▶ Task prompt
For each entry, repeat the text exactly and omit any picture it holds.

....

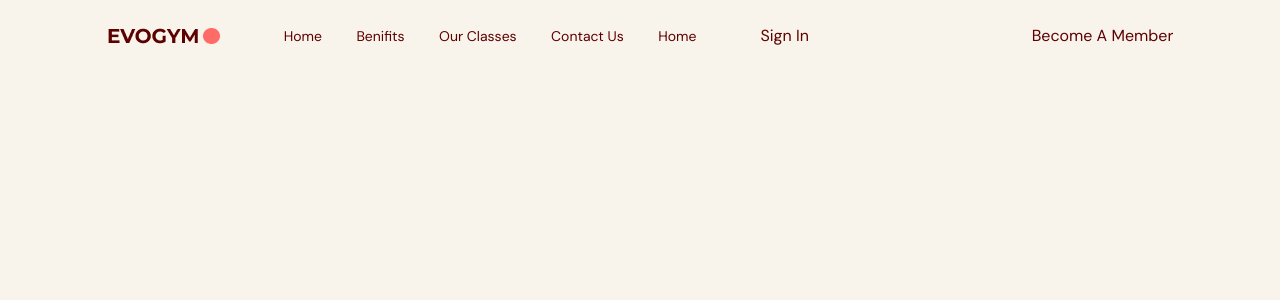
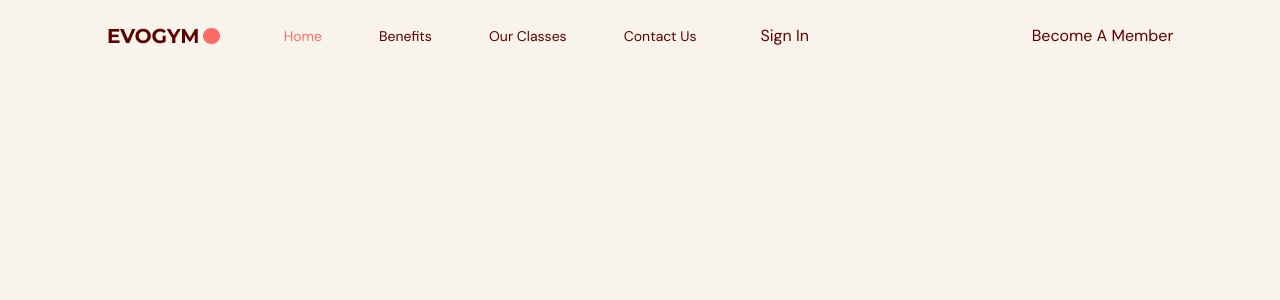
Before and after one commit to AbrahamMzansie/Fitness-Website-React-TypeScript, a React (Vite) app: page / in a window 1280 px wide. Shown: the top 300 px of the page. Built offline with nearby package versions, Linux system fonts and the light colour scheme.

Commit message:
added enum

```diff
--- a/src/App.tsx
+++ b/src/App.tsx
@@ -1,9 +1,14 @@
-import NavBar from "@/scenes/navbar";
+
+import { useState } from "react";
+import NavBar from "./scenes/navbar";
+import { SelectedPage } from "./shared/types";
+
 
 const  App = () =>{
+ const [selectedPage , setSelectedPage] = useState<SelectedPage>(SelectedPage.Home);
   return (
     <div className="app bg-gray-20">
-     <NavBar/>
+     <NavBar selectedPage = {selectedPage}  setSelectedPage = {setSelectedPage} />
     </div>
   );
 }
--- a/src/scenes/navbar/Link.tsx
+++ b/src/scenes/navbar/Link.tsx
@@ -1,15 +1,20 @@
-/* eslint-disable @typescript-eslint/no-unused-vars */
-/* eslint-disable @typescript-eslint/ban-types */
 
 import AnchorLink from "react-anchor-link-smooth-scroll"
+import { SelectedPage } from "../../shared/types"
 
 type Props = {
-    page : string
+    page : string,
+    selectedPage :SelectedPage,
+    setSelectedPage : (data:SelectedPage)=>void,
+
 }
 
-const Link = ({page}: Props) => {
+const Link = ({page , selectedPage , setSelectedPage}: Props) => {
+    const lowerCasePage = page.toLowerCase().replace(/ /g , '') as SelectedPage;
   return (
-    <AnchorLink>{page}</AnchorLink>
+    <AnchorLink onClick={()=>setSelectedPage(lowerCasePage)} href={`#${lowerCasePage}`}
+    className={`${selectedPage === lowerCasePage ? "text-primary-500" : ""}
+    transition duration-500 hover:text-primary-500`}>{page}</AnchorLink>
   )
 }
 
--- a/src/scenes/navbar/index.tsx
+++ b/src/scenes/navbar/index.tsx
@@ -1,12 +1,19 @@
+/* eslint-disable @typescript-eslint/no-unused-vars */
 
 import React , {useState} from "react";
 import { Bars3Icon , XMarkIcon } from "@heroicons/react/24/solid";
 import Logo from '@/assets/Logo.png';
+import Link from "./Link";
+import { SelectedPage } from "../../shared/types";
 
 
-type Props = unknown
-// eslint-disable-next-line @typescript-eslint/no-unused-vars
-const NavBar = (props :Props) => {
+type Props = {
+  selectedPage: SelectedPage;
+  setSelectedPage: (value: SelectedPage) => void;
+};
+
+const NavBar = ({selectedPage ,setSelectedPage} :Props) => {
+
   const flexBetween = "flex items-center justify-between";
   return (
     <nav>
@@ -16,11 +23,11 @@ const NavBar = (props :Props) => {
           <img src={Logo} alt="logo"/>
           <div className={`{flexBetween} w-full`}>
             <div className={`${flexBetween} gap-8 text-sm`}>
-              <p>Home</p>
-              <p>Benifits</p>
-              <p>Our Classes</p>
-              <p>Contact Us</p>
-              <p>Home</p>
+              <Link setSelectedPage={setSelectedPage} selectedPage={selectedPage} page="Home"/>
+              <Link setSelectedPage={setSelectedPage} selectedPage={selectedPage} page="Benefits"/>
+              <Link setSelectedPage={setSelectedPage} selectedPage={selectedPage} page="Our Classes"/>
+              <Link setSelectedPage={setSelectedPage} selectedPage={selectedPage} page="Contact Us"/>
+
             </div>
           </div>
           <div className={`${flexBetween} w-full gap-8`}>
--- /dev/null
+++ b/src/shared/types.ts
@@ -0,0 +1,6 @@
+export enum SelectedPage {
+    Home = "home",
+    Benefits = "benefits",
+    OurClasses = "ourclasses",
+    ContactUs = "contactus"
+  }
--- a/vite.config.ts
+++ b/vite.config.ts
@@ -2,15 +2,9 @@ import { defineConfig } from "vite";
 import react from "@vitejs/plugin-react";
 import path from "path";
 
-// https://vitejs.dev/config/
 export default defineConfig({
   plugins: [react()],
   resolve: {
-    alias: [
-      {
-        find: "@",
-        replacement: path.resolve(__dirname, "src"),
-      },
-    ],
+    alias: [{ find: "@", replacement: path.resolve(__dirname, "src") }],
   },
 });
```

....

▶ Reply
Before and after one commit to AbrahamMzansie/Fitness-Website-React-TypeScript, a React (Vite) app: page / in a window 1280 px wide. Shown: the top 300 px of the page. Built offline with nearby package versions, Linux system fonts and the light colour scheme.

Commit message:
added enum

```diff
--- a/src/App.tsx
+++ b/src/App.tsx
@@ -1,9 +1,14 @@
-import NavBar from "@/scenes/navbar";
+
+import { useState } from "react";
+import NavBar from "./scenes/navbar";
+import { SelectedPage } from "./shared/types";
+
 
 const  App = () =>{
+ const [selectedPage , setSelectedPage] = useState<SelectedPage>(SelectedPage.Home);
   return (
     <div className="app bg-gray-20">
-     <NavBar/>
+     <NavBar selectedPage = {selectedPage}  setSelectedPage = {setSelectedPage} />
     </div>
   );
 }
--- a/src/scenes/navbar/Link.tsx
+++ b/src/scenes/navbar/Link.tsx
@@ -1,15 +1,20 @@
-/* eslint-disable @typescript-eslint/no-unused-vars */
-/* eslint-disable @typescript-eslint/ban-types */
 
 import AnchorLink from "react-anchor-link-smooth-scroll"
+import { SelectedPage } from "../../shared/types"
 
 type Props = {
-    page : string
+    page : string,
+    selectedPage :SelectedPage,
+    setSelectedPage : (data:SelectedPage)=>void,
+
 }
 
-const Link = ({page}: Props) => {
+const Link = ({page , selectedPage , setSelectedPage}: Props) => {
+    const lowerCasePage = page.toLowerCase().replace(/ /g , '') as SelectedPage;
   return (
-    <AnchorLink>{page}</AnchorLink>
+    <AnchorLink onClick={()=>setSelectedPage(lowerCasePage)} href={`#${lowerCasePage}`}
+    className={`${selectedPage === lowerCasePage ? "text-primary-500" : ""}
+    transition duration-500 hover:text-primary-500`}>{page}</AnchorLink>
   )
 }
 
--- a/src/scenes/navbar/index.tsx
+++ b/src/scenes/navbar/index.tsx
@@ -1,12 +1,19 @@
+/* eslint-disable @typescript-eslint/no-unused-vars */
 
 import React , {useState} from "react";
 import { Bars3Icon , XMarkIcon } from "@heroicons/react/24/solid";
 import Logo from '@/assets/Logo.png';
+import Link from "./Link";
+import { SelectedPage } from "../../shared/types";
 
 
-type Props = unknown
-// eslint-disable-next-line @typescript-eslint/no-unused-vars
-const NavBar = (props :Props) => {
+type Props = {
+  selectedPage: SelectedPage;
+  setSelectedPage: (value: SelectedPage) => void;
+};
+
+const NavBar = ({selectedPage ,setSelectedPage} :Props) => {
+
   const flexBetween = "flex items-center justify-between";
   return (
     <nav>
@@ -16,11 +23,11 @@ const NavBar = (props :Props) => {
           <img src={Logo} alt="logo"/>
           <div className={`{flexBetween} w-full`}>
             <div className={`${flexBetween} gap-8 text-sm`}>
-              <p>Home</p>
-              <p>Benifits</p>
-              <p>Our Classes</p>
-              <p>Contact Us</p>
-              <p>Home</p>
+              <Link setSelectedPage={setSelectedPage} selectedPage={selectedPage} page="Home"/>
+              <Link setSelectedPage={setSelectedPage} selectedPage={selectedPage} page="Benefits"/>
+              <Link setSelectedPage={setSelectedPage} selectedPage={selectedPage} page="Our Classes"/>
+              <Link setSelectedPage={setSelectedPage} selectedPage={selectedPage} page="Contact Us"/>
+
             </div>
           </div>
           <div className={`${flexBetween} w-full gap-8`}>
--- /dev/null
+++ b/src/shared/types.ts
@@ -0,0 +1,6 @@
+export enum SelectedPage {
+    Home = "home",
+    Benefits = "benefits",
+    OurClasses = "ourclasses",
+    ContactUs = "contactus"
+  }
--- a/vite.config.ts
+++ b/vite.config.ts
@@ -2,15 +2,9 @@ import { defineConfig } from "vite";
 import react from "@vitejs/plugin-react";
 import path from "path";
 
-// https://vitejs.dev/config/
 export default defineConfig({
   plugins: [react()],
   resolve: {
-    alias: [
-      {
-        find: "@",
-        replacement: path.resolve(__dirname, "src"),
-      },
-    ],
+    alias: [{ find: "@", replacement: path.resolve(__dirname, "src") }],
   },
 });
```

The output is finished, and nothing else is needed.